Foreign Ministry spokesperson Wang Wenbin took aim at Michael R. Gordon, a national security correspondent for the Wall Street Journal and one of the authors of the report that added fuel to speculation about Covid-19’s lab origin.
“Not long ago, Michael R. Gordon, an American journalist, by quoting a so-called ‘previously undisclosed US intelligence report,’ hinted [at] a far-fetched connection between the ‘three sick staff' at the Wuhan lab and the Covid-19 outbreak,” Wang said at a briefing on Friday.
“Nineteen years ago, it was this very reporter who concocted false information by citing unsubstantiated sources about Iraq's ‘attempt to acquire nuclear weapons,’ which directly led to the Iraq War,” he charged, referring to the 2003 US invasion.
The WSJ piece, published on May 23, cites “a previously undisclosed US intelligence report” as saying that three researchers from the Wuhan Institute of Virology fell seriously ill in November 2019 with symptoms “consistent” with Covid-19 as well as a seasonal flu.
The report got picked up by other mainstream media, which recently began shifting their coverage on Covid-19's origins from outright dismissing theories that the virus was man-made to admitting that a lab leak remains a possibility.
Three days after the WSJ ‘bombshell’, US President Joe Biden asked the intelligence community to “redouble efforts” to collect and study information that may shed light on the origin of the virus, including whether it emerged from a laboratory accident.
Before joining the Journal, Gordon worked as a military and diplomatic correspondent for the New York Times for over 30 years. It was during that time that Gordon courted major controversy by becoming the first to allege the existence of an Iraqi nuclear weapons program.
The September 8, 2002 article – co-authored by Gordon and Judith Miller and titled ‘US Says Hussein Intensifies Quest For A-Bomb Parts’ – cited unnamed officials saying that Iraq had “embarked on a worldwide hunt for materials to make an atomic bomb” and sought to procure “thousands” of components for centrifuges used to enrich uranium.
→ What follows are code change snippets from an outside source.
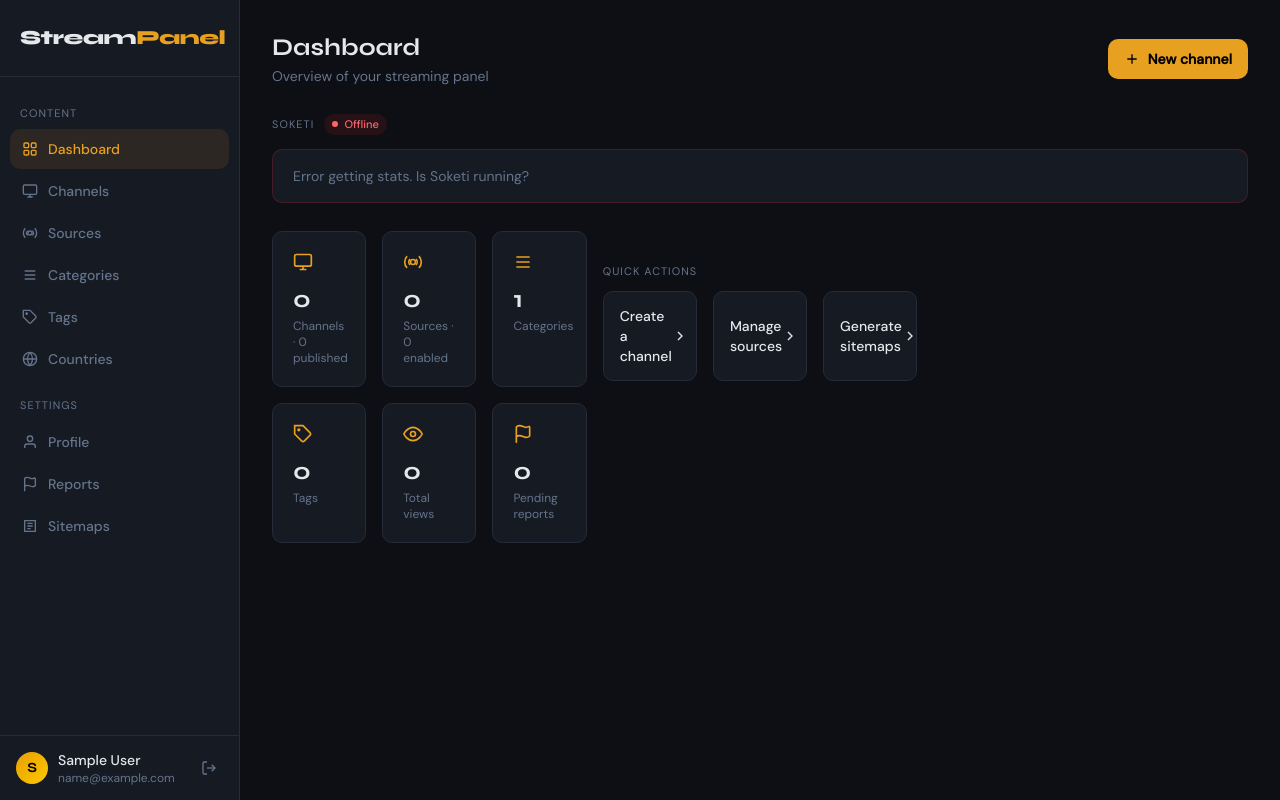
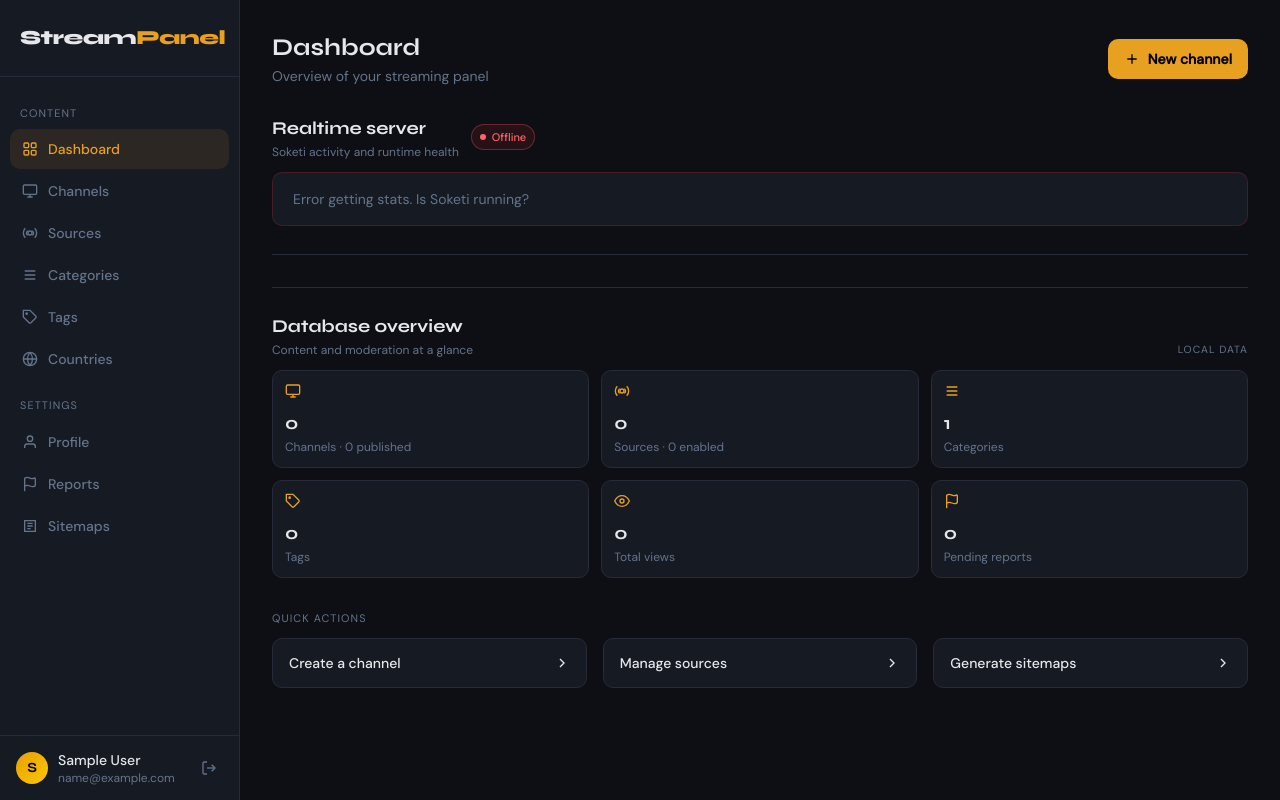
Before and after one commit to el3omrii/telfaza-new, a Laravel app: page /dashboard in a window 1280 px wide. Run offline with Laravel 12, Linux system fonts and the light colour scheme; the visitor is signed in with stand-in values (Sample User, id 1); data comes from the database, SQL or seed files in the repository; data that the repository does not hold is empty; style sheets or scripts are compiled from the project's sources; parts of the project's set-up code (start-up, migrations or seed data) failed here and were passed over.

Commit message:
new resources build + soketi metrics ui update

```diff
--- a/app/Services/SoketiMetrics.php
+++ b/app/Services/SoketiMetrics.php
@@ -38,6 +38,7 @@
                 'bytesSent'        => $total('soketi_socket_transmitted_bytes'),
                 'bytesReceived'    => $total('soketi_socket_received_bytes'),
                 'httpCalls'        => (int) $total('soketi_http_calls_received_total'),
+                'connectionsTotal' => (int) $total('soketi_new_connections_total'),
                 'startedAt'        => $startedAt !== null ? now()->subSeconds(time() - (float) $startedAt) : null,
                 'memory'           => [
                     'percent'    => (float) $usage->json('memory.percent', 0),
--- a/resources/views/dashboard/index.blade.php
+++ b/resources/views/dashboard/index.blade.php
@@ -17,63 +17,79 @@
 </div>
 
 {{-- Soketi realtime server --}}
-<div class="mb-7" @unless($soketi['enabled']) hidden @endunless>
-    <div class="flex items-center gap-2.5 mb-3.5">
-        <p class="text-[0.68rem] uppercase tracking-widest text-muted">Soketi</p>
-        <span class="inline-flex items-center gap-1.5 px-2 py-0.5 rounded-full text-[11px] font-medium {{ $soketi['online'] ? 'bg-emerald-500/10 text-emerald-400' : 'bg-red-500/10 text-red-400' }}">
+<div class="mb-8 border-b border-border pb-7" @unless($soketi['enabled']) hidden @endunless>
+    <div class="flex items-center gap-3 mb-3">
+        <div>
+            <h2 class="font-display font-bold text-lg">Realtime server</h2>
+            <p class="text-muted text-xs mt-0.5">Soketi activity and runtime health</p>
+        </div>
+        <span class="inline-flex items-center gap-1.5 px-2 py-1 rounded-full border text-[11px] font-medium {{ $soketi['online'] ? 'border-emerald-400/30 bg-emerald-500/10 text-emerald-400' : 'border-red-400/30 bg-red-500/10 text-red-400' }}">
             <span class="w-1.5 h-1.5 rounded-full {{ $soketi['online'] ? 'bg-emerald-400' : 'bg-red-400' }}"></span>
             {{ $soketi['online'] ? 'Online' : 'Offline' }}
         </span>
     </div>
 
     @if($soketi['online'])
-        <div class="grid grid-cols-2 md:grid-cols-3 xl:grid-cols-6 gap-4">
-            <div class="bg-surface border border-border rounded-[10px] p-5">
-                <svg class="w-5 h-5 text-accent mb-3" fill="none" viewBox="0 0 24 24" stroke="currentColor" stroke-width="2" stroke-linejoin="round">
+        <div class="grid grid-cols-2 md:grid-cols-3 xl:grid-cols-4 gap-3 font-serif">
+            <div class="bg-surface border border-border rounded-[10px] p-3">
+                <div class="flex items-center justify-between gap-3 mb-3">
+                    <p class="text-muted text-sm">Open connections</p>
+                    <svg class="w-6 h-6 text-accent" fill="none" viewBox="0 0 24 24" stroke="currentColor" stroke-width="2" stroke-linejoin="round">
                     <path d="M13 2L3 14h9l-1 8 10-12h-9l1-8z"/>
                 </svg>
-                <p class="font-display font-bold text-2xl">{{ number_format($soketi['connections']) }}</p>
-                <p class="text-muted text-xs mt-0.5">Open connections</p>
+                </div>
+                <p class="font-bold text-xl">{{ number_format($soketi['connections']) }}</p>
             </div>
 
-            <div class="bg-surface border border-border rounded-[10px] p-5">
-                <svg class="w-5 h-5 text-accent mb-3" fill="none" viewBox="0 0 24 24" stroke="currentColor" stroke-width="2">
+            <div class="bg-surface border border-border rounded-[10px] p-3">
+                <div class="flex items-center justify-between gap-3 mb-3">
+                    <p class="text-muted text-sm">Server started</p>
+                    <svg class="w-6 h-6 text-accent" fill="none" viewBox="0 0 24 24" stroke="currentColor" stroke-width="2">
                     <circle cx="12" cy="12" r="9"/><path d="M12 7v5l3 3"/>
                 </svg>
-                <p class="font-display font-bold text-2xl">{{ $soketi['startedAt']?->diffForHumans() ?? '—' }}</p>
-                <p class="text-muted text-xs mt-0.5">Since process start</p>
+                </div>
+                <p class="font-bold text-lg">{{ $soketi['startedAt']?->diffForHumans() ?? '—' }}</p>
             </div>
 
-            <div class="bg-surface border border-border rounded-[10px] p-5">
-                <svg class="w-5 h-5 text-accent mb-3" fill="none" viewBox="0 0 24 24" stroke="currentColor" stroke-width="2">
+            <div class="bg-surface border border-border rounded-[10px] p-3">
+                <div class="flex items-center justify-between gap-3 mb-3">
+                <p class="text-muted text-sm">Memory usage</p>
+                <svg class="w-6 h-6 text-accent" fill="none" viewBox="0 0 24 24" stroke="currentColor" stroke-width="2">
                     <rect x="6" y="6" width="12" height="12" rx="1"/><path d="M9 2v4M15 2v4M9 18v4M15 18v4M2 9h4M2 15h4M18 9h4M18 15h4"/>
                 </svg>
-                <p class="font-display font-bold text-2xl">{{ round($soketi['memory']['percent']) }}%</p>
-                <p class="text-muted text-xs mt-0.5">Memory · of {{ $soketi['memory']['totalHuman'] }}</p>
+                </div>
+                <p class="font-bold text-lg">{{ round($soketi['memory']['percent']) }}% of {{ $soketi['memory']['totalHuman'] }}</p>
             </div>
 
-            <div class="bg-surface border border-border rounded-[10px] p-5">
-                <svg class="w-5 h-5 text-accent mb-3" fill="none" viewBox="0 0 24 24" stroke="currentColor" stroke-width="2" stroke-linejoin="round">
+            <div class="bg-surface border border-border rounded-[10px] p-3">
+                <div class="flex items-center justify-between gap-3 mb-3">
+                    <p class="text-muted text-sm">Messages sent</p>
+                    <svg class="w-6 h-6 text-accent" fill="none" viewBox="0 0 24 24" stroke="currentColor" stroke-width="2" stroke-linejoin="round">
                     <path d="M22 2L11 13"/><path d="M22 2l-7 20-4-9-9-4 20-7z"/>
                 </svg>
-                <p class="font-display font-bold text-2xl">{{ number_format($soketi['messagesSent']) }}</p>
-                <p class="text-muted text-xs mt-0.5">Messages sent</p>
+                </div>
+                <p class="font-bold text-lg">{{ number_format($soketi['messagesSent']) }}</p>
             </div>
 
-            <div class="bg-surface border border-border rounded-[10px] p-5">
-                <svg class="w-5 h-5 text-accent mb-3" fill="none" viewBox="0 0 24 24" stroke="currentColor" stroke-width="2" stroke-linejoin="round">
+            <div class="bg-surface border border-border rounded-[10px] p-3">
+                <div class="flex items-center justify-between gap-3 mb-3">
+                    <p class="text-muted text-sm">Messages received</p>
+                    <svg class="w-6 h-6 text-accent" fill="none" viewBox="0 0 24 24" stroke="currentColor" stroke-width="2" stroke-linejoin="round">
                     <path d="M22 12h-6l-2 3h-4l-2-3H2"/><path d="M5.45 5.11L2 12v6a2 2 0 002 2h16a2 2 0 002-2v-6l-3.45-6.89A2 2 0 0016.76 4H7.24a2 2 0 00-1.79 1.11z"/>
                 </svg>
-                <p class="font-display font-bold text-2xl">{{ number_format($soketi['messagesReceived']) }}</p>
-                <p class="text-muted text-xs mt-0.5">Messages received</p>
+                </div>
+                <p class="font-bold text-lg">{{ number_format($soketi['messagesReceived']) }}</p>
             </div>
 
-            <div class="bg-surface border border-border rounded-[10px] p-5">
-                <svg class="w-5 h-5 text-accent mb-3" fill="none" viewBox="0 0 24 24" stroke="currentColor" stroke-width="2" stroke-linecap="round" stroke-linejoin="round">
+            <div class="bg-surface border border-border rounded-[10px] p-3">
+                <div class="flex items-center justify-between gap-3 mb-3">
+                <p class="text-muted text-sm">Total connections</p>
+                <svg class="w-6 h-6 text-accent" fill="none" viewBox="0 0 24 24" stroke="currentColor" stroke-width="2" stroke-linecap="round" stroke-linejoin="round">
                     <path d="M22 12h-4l-3 9L9 3l-3 9H2"/>
                 </svg>
-                <p class="font-display font-bold text-2xl">{{ number_format($soketi['httpCalls']) }}</p>
-                <p class="text-muted text-xs mt-0.5">API calls received</p>
+                </div>
+                <p class="font-bold text-lg">{{ number_format($soketi['connectionsTotal']) }}</p>
+                </div>
             </div>
         </div>
     @else
@@ -83,59 +99,66 @@
     @endif
 </div>
 
-<div class="grid grid-cols-2 md:grid-cols-3 gap-4">
-<div class="grid grid-cols-2 md:grid-cols-3 gap-4">
+<div class="border-t border-border pt-6">
+    <div class="flex items-end justify-between gap-3 mb-3">
+        <div>
+            <h2 class="font-display font-bold text-lg">Database overview</h2>
+            <p class="text-muted text-xs mt-0.5">Content and moderation at a glance</p>
+        </div>
+        <span class="text-[0.65rem] uppercase tracking-widest text-muted">Local data</span>
+    </div>
+    <div class="grid grid-cols-2 md:grid-cols-3 gap-3">
     <a href="{{ route('channels.index') }}"
-       class="bg-surface border border-border rounded-[10px] p-5 hover:border-accent/40 transition-colors">
-        <svg class="w-5 h-5 text-accent mb-3" fill="none" viewBox="0 0 24 24" stroke="currentColor" stroke-width="2">
+    class="bg-surface border border-border rounded-[10px] p-3 hover:border-accent/40 transition-colors">
+        <svg class="w-4 h-4 text-accent mb-2.5" fill="none" viewBox="0 0 24 24" stroke="currentColor" stroke-width="2">
             <rect x="2" y="3" width="20" height="14" rx="2"/><path d="M8 21h8M12 17v4"/>
         </svg>
-        <p class="font-display font-bold text-2xl">{{ $channels }}</p>
+        <p class="font-display font-bold text-lg">{{ $channels }}</p>
         <p class="text-muted text-xs mt-0.5">Channels · {{ $publishedChannels }} published</p>
     </a>
 
     <a href="{{ route('sources.index') }}"
-       class="bg-surface border border-border rounded-[10px] p-5 hover:border-accent/40 transition-colors">
-        <svg class="w-5 h-5 text-accent mb-3" fill="none" viewBox="0 0 24 24" stroke="currentColor" stroke-width="2">
+    class="bg-surface border border-border rounded-[10px] p-3 hover:border-accent/40 transition-colors">
+     <svg class="w-4 h-4 text-accent mb-2.5" fill="none" viewBox="0 0 24 24" stroke="currentColor" stroke-width="2">
             <circle cx="12" cy="12" r="3"/><path d="M19.07 4.93a10 10 0 010 14.14M4.93 4.93a10 10 0 000 14.14M15.54 8.46a5 5 0 010 7.07M8.46 8.46a5 5 0 000 7.07"/>
         </svg>
-        <p class="font-display font-bold text-2xl">{{ $sources }}</p>
+        <p class="font-display font-bold text-lg">{{ $sources }}</p>
         <p class="text-muted text-xs mt-0.5">Sources · {{ $enabledSources }} enabled</p>
     </a>
 
     <a href="{{ route('categories.index') }}"
-       class="bg-surface border border-border rounded-[10px] p-5 hover:border-accent/40 transition-colors">
-        <svg class="w-5 h-5 text-accent mb-3" fill="none" viewBox="0 0 24 24" stroke="currentColor" stroke-width="2">
+    class="bg-surface border border-border rounded-[10px] p-3 hover:border-accent/40 transition-colors">
+     <svg class="w-4 h-4 text-accent mb-2.5" fill="none" viewBox="0 0 24 24" stroke="currentColor" stroke-width="2">
             <path d="M4 6h16M4 12h16M4 18h16"/>
         </svg>
-        <p class="font-display font-bold text-2xl">{{ $categories }}</p>
+        <p class="font-display font-bold text-lg">{{ $categories }}</p>
         <p class="text-muted text-xs mt-0.5">Categories</p>
     </a>
 
     <a href="{{ route('tags.index') }}"
-       class="bg-surface border border-border rounded-[10px] p-5 hover:border-accent/40 transition-colors">
-        <svg class="w-5 h-5 text-accent mb-3" fill="none" viewBox="0 0 24 24" stroke="currentColor" stroke-width="2">
+    class="bg-surface border border-border rounded-[10px] p-3 hover:border-accent/40 transition-colors">
+     <svg class="w-4 h-4 text-accent mb-2.5" fill="none" viewBox="0 0 24 24" stroke="currentColor" stroke-width="2">
             <path d="M20.59 13.41l-7.17 7.17a2 2 0 01-2.83 0L2 12V2h10l8.59 8.59a2 2 0 010 2.82z"/><circle cx="7" cy="7" r="1"/>
         </svg>
-        <p class="font-display font-bold text-2xl">{{ $tags }}</p>
+        <p class="font-display font-bold text-lg">{{ $tags }}</p>
         <p class="text-muted text-xs mt-0.5">Tags</p>
     </a>
 
     <a href="{{ route('channels.index', ['sort' => 'views']) }}"
-       class="bg-surface border border-border rounded-[10px] p-5 hover:border-accent/40 transition-colors">
-        <svg class="w-5 h-5 text-accent mb-3" fill="none" viewBox="0 0 24 24" stroke="currentColor" stroke-width="2">
+    class="bg-surface border border-border rounded-[10px] p-3 hover:border-accent/40 transition-colors">
+     <svg class="w-4 h-4 text-accent mb-2.5" fill="none" viewBox="0 0 24 24" stroke="currentColor" stroke-width="2">
             <path d="M1 12s4-8 11-8 11 8 11 8-4 8-11 8-11-8-11-8z"/><circle cx="12" cy="12" r="3"/>
         </svg>
-        <p class="font-display font-bold text-2xl">{{ number_format($totalViews) }}</p>
+        <p class="font-display font-bold text-lg">{{ number_format($totalViews) }}</p>
         <p class="text-muted text-xs mt-0.5">Total views</p>
     </a>
 
     <a href="{{ route('reports.index') }}"
-       class="bg-surface border border-border rounded-[10px] p-5 hover:border-accent/40 transition-colors">
-        <svg class="w-5 h-5 mb-3 {{ $pendingReports > 0 ? 'text-red-400' : 'text-accent' }}" fill="none" viewBox="0 0 24 24" stroke="currentColor" stroke-width="2" stroke-linecap="round" stroke-linejoin="round">
+    class="bg-surface border border-border rounded-[10px] p-3 hover:border-accent/40 transition-colors">
+     <svg class="w-4 h-4 mb-2.5 {{ $pendingReports > 0 ? 'text-red-400' : 'text-accent' }}" fill="none" viewBox="0 0 24 24" stroke="currentColor" stroke-width="2" stroke-linecap="round" stroke-linejoin="round">
             <path d="M4 22V4a1 1 0 0 1 .4-.8A6 6 0 0 1 8 2c3 0 5 2 7.333 2q2 0 3.067-.8A1 1 0 0 1 20 4v10a1 1 0 0 1-.4.8A6 6 0 0 1 16 16c-3 0-5-2-8-2a6 6 0 0 0-4 1.528"/>
         </svg>
-        <p class="font-display font-bold text-2xl">{{ $pendingReports }}</p>
+        <p class="font-display font-bold text-lg">{{ $pendingReports }}</p>
         <p class="text-muted text-xs mt-0.5">Pending reports</p>
     </a>
 </div>
```
Also changed, not shown: 3 other files.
The Times subsequently cited the article as an example of the “problematic” coverage that pushed the Iraq WMD narrative while relying on sketchy information from anonymous sources.
Wang argued that the same template is being used to promote Wuhan lab-leak theory, propelling the until-recently fringe hypothesis into the mainstream.
The rebuke from Beijing comes as Dr. Anthony Fauci, chief White House medical adviser and the leading US government authority on Covid-19, called on China to release the medical records of the three scientists who reportedly fell ill in the fall of 2019.
“Did they really get sick, and if so, what did they get sick with?” Fauci inquired, as quoted by the Financial Times. He also demanded information about six miners, who allegedly became ill in 2012 after visiting a bat cave. The cave was also reportedly visited by the Wuhan researchers. “It is entirely conceivable that the origins of Sars-Cov-2 was in that cave and either started spreading naturally or went through the lab,” he told the Financial Times on Thursday.